======== Dataset excerpts ========

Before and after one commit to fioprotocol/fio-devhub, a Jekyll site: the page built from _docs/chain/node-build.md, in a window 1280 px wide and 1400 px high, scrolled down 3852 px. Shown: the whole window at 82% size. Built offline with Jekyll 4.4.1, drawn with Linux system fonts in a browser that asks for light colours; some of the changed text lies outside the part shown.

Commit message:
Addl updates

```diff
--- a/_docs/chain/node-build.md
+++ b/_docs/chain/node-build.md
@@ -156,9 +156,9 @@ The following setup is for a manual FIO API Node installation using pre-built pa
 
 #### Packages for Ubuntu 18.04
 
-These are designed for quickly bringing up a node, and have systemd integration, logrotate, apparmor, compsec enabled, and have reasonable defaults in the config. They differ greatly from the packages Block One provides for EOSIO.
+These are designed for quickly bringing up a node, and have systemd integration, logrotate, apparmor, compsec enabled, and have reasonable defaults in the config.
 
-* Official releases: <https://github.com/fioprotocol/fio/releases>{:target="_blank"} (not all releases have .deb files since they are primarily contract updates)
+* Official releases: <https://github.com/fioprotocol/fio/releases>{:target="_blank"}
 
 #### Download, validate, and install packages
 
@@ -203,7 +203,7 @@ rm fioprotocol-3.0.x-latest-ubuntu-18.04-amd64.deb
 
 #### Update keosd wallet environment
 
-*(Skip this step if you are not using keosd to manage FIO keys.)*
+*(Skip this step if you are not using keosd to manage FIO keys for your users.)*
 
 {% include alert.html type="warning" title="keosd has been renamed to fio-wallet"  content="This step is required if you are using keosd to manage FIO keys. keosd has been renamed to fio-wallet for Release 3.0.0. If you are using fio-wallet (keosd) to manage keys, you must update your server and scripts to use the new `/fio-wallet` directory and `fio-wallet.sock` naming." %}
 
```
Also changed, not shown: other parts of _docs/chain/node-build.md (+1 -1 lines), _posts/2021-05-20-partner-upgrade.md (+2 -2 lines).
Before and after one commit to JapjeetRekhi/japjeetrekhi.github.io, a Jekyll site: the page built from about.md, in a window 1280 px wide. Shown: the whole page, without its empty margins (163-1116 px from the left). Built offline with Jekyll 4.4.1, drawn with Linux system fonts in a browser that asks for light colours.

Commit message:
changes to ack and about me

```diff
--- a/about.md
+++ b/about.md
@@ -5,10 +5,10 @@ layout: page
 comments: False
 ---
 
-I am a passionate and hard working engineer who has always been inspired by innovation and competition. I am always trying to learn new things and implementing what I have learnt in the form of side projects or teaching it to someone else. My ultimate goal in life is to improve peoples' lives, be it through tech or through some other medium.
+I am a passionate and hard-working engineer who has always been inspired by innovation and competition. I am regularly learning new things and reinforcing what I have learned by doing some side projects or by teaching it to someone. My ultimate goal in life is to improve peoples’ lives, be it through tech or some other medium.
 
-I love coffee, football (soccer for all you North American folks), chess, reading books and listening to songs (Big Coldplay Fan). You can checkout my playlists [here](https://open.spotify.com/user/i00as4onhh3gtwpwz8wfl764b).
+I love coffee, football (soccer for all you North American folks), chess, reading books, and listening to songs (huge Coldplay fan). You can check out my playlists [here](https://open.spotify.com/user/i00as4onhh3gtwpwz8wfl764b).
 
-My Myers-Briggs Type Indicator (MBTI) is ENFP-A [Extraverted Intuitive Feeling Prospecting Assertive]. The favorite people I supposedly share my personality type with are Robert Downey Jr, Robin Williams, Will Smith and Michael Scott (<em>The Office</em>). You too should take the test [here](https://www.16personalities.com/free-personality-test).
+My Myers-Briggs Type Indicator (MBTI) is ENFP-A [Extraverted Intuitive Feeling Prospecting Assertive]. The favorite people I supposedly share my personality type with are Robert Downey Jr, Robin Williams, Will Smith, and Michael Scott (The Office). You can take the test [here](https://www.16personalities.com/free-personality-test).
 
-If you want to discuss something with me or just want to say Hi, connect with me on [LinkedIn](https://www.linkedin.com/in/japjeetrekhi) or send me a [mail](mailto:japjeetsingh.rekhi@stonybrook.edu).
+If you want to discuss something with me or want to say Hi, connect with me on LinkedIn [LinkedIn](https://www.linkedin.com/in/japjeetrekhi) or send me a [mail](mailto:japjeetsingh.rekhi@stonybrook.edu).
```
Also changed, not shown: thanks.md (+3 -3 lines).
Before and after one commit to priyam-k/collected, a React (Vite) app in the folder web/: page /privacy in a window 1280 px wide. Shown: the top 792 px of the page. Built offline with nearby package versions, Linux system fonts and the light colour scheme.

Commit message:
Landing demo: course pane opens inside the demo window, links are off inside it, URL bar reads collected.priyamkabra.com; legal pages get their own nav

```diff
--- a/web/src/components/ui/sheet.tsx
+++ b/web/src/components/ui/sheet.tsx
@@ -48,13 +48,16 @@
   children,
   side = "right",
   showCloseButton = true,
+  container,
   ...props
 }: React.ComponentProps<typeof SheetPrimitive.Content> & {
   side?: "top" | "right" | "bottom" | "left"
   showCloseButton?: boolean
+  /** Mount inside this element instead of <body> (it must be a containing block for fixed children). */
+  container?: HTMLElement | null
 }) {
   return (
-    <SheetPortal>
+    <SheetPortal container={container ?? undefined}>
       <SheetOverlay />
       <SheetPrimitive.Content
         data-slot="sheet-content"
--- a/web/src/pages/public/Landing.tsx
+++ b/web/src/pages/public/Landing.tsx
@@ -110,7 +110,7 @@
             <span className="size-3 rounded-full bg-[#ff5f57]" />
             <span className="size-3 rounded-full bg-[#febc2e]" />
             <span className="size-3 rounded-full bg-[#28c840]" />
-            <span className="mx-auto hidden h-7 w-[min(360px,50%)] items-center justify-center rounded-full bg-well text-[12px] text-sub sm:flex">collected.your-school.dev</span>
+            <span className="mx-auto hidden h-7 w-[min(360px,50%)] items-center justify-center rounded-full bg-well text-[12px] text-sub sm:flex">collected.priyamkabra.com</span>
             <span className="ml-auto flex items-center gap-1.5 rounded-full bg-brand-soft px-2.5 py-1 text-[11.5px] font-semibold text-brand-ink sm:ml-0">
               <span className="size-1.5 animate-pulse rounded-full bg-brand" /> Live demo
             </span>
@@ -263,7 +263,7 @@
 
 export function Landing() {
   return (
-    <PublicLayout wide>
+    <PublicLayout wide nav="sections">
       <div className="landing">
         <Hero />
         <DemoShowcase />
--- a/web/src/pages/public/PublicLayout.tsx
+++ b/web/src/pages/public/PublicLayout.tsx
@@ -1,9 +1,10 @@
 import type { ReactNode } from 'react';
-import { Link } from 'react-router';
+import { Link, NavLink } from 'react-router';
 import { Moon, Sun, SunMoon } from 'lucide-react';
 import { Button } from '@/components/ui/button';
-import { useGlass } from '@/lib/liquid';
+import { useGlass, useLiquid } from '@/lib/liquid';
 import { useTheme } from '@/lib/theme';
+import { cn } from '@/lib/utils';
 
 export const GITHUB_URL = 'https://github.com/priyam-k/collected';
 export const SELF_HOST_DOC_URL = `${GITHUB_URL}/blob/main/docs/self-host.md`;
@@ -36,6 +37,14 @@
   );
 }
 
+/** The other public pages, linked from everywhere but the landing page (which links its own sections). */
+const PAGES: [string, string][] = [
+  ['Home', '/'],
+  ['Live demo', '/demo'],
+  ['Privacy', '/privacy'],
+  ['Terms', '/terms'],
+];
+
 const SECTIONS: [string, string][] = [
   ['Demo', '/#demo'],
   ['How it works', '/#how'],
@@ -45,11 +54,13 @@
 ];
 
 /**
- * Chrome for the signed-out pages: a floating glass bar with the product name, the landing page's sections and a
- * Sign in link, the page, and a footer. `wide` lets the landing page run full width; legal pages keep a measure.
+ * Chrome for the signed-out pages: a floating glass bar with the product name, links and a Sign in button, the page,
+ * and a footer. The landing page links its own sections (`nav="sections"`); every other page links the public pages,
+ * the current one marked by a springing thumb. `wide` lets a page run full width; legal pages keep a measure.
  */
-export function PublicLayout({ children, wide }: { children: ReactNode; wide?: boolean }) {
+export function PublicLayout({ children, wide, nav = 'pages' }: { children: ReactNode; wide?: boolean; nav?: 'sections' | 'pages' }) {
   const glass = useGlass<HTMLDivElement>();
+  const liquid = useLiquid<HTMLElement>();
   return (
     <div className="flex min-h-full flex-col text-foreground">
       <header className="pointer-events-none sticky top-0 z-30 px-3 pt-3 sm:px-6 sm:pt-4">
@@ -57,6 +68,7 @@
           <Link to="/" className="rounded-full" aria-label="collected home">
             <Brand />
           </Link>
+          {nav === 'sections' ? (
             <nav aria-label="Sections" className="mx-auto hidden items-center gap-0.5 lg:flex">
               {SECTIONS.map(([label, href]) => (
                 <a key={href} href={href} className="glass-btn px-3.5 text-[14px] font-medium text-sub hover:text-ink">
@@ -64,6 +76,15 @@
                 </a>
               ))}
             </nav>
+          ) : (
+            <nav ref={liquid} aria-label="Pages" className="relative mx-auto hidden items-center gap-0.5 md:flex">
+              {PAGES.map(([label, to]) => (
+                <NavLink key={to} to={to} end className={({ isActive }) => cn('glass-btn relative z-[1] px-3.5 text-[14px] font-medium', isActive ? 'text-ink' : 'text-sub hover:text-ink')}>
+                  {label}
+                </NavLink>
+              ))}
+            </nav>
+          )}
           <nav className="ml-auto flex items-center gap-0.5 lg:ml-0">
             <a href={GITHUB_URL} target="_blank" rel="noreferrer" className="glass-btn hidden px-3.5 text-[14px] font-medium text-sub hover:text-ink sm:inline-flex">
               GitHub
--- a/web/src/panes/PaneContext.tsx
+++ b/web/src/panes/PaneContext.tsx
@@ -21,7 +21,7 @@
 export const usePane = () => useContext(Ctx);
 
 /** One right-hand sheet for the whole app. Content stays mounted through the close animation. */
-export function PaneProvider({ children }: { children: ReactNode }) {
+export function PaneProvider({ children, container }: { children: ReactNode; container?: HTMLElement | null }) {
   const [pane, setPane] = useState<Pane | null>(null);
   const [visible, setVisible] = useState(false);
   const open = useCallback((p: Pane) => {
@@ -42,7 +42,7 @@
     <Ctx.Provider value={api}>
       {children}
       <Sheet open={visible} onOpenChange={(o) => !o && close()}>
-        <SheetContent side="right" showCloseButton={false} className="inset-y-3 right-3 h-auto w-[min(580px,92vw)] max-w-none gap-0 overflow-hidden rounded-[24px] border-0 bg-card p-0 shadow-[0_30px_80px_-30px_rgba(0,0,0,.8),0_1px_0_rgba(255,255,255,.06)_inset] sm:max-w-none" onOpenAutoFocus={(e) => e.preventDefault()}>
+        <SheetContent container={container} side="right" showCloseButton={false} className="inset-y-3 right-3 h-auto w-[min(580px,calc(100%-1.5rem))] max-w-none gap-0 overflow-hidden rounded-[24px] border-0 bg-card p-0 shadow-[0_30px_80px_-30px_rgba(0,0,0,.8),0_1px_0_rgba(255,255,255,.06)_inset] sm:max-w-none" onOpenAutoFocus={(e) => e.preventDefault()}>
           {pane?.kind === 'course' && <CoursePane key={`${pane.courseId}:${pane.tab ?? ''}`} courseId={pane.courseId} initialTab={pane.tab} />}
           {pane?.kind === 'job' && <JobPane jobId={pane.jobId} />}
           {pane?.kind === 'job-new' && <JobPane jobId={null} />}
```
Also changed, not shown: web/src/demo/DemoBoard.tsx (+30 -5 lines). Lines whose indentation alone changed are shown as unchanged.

========

→ Aim of the task: Lines holding the word "collected" in the entries above are the ones to pull out. Copy them all.

→ Response:
Before and after one commit to priyam-k/collected, a React (Vite) app in the folder web/: page /privacy in a window 1280 px wide. Shown: the top 792 px of the page. Built offline with nearby package versions, Linux system fonts and the light colour scheme.
Landing demo: course pane opens inside the demo window, links are off inside it, URL bar reads collected.priyamkabra.com; legal pages get their own nav
-            <span className="mx-auto hidden h-7 w-[min(360px,50%)] items-center justify-center rounded-full bg-well text-[12px] text-sub sm:flex">collected.your-school.dev</span>
+            <span className="mx-auto hidden h-7 w-[min(360px,50%)] items-center justify-center rounded-full bg-well text-[12px] text-sub sm:flex">collected.priyamkabra.com</span>
 export const GITHUB_URL = 'https://github.com/priyam-k/collected';
           <Link to="/" className="rounded-full" aria-label="collected home">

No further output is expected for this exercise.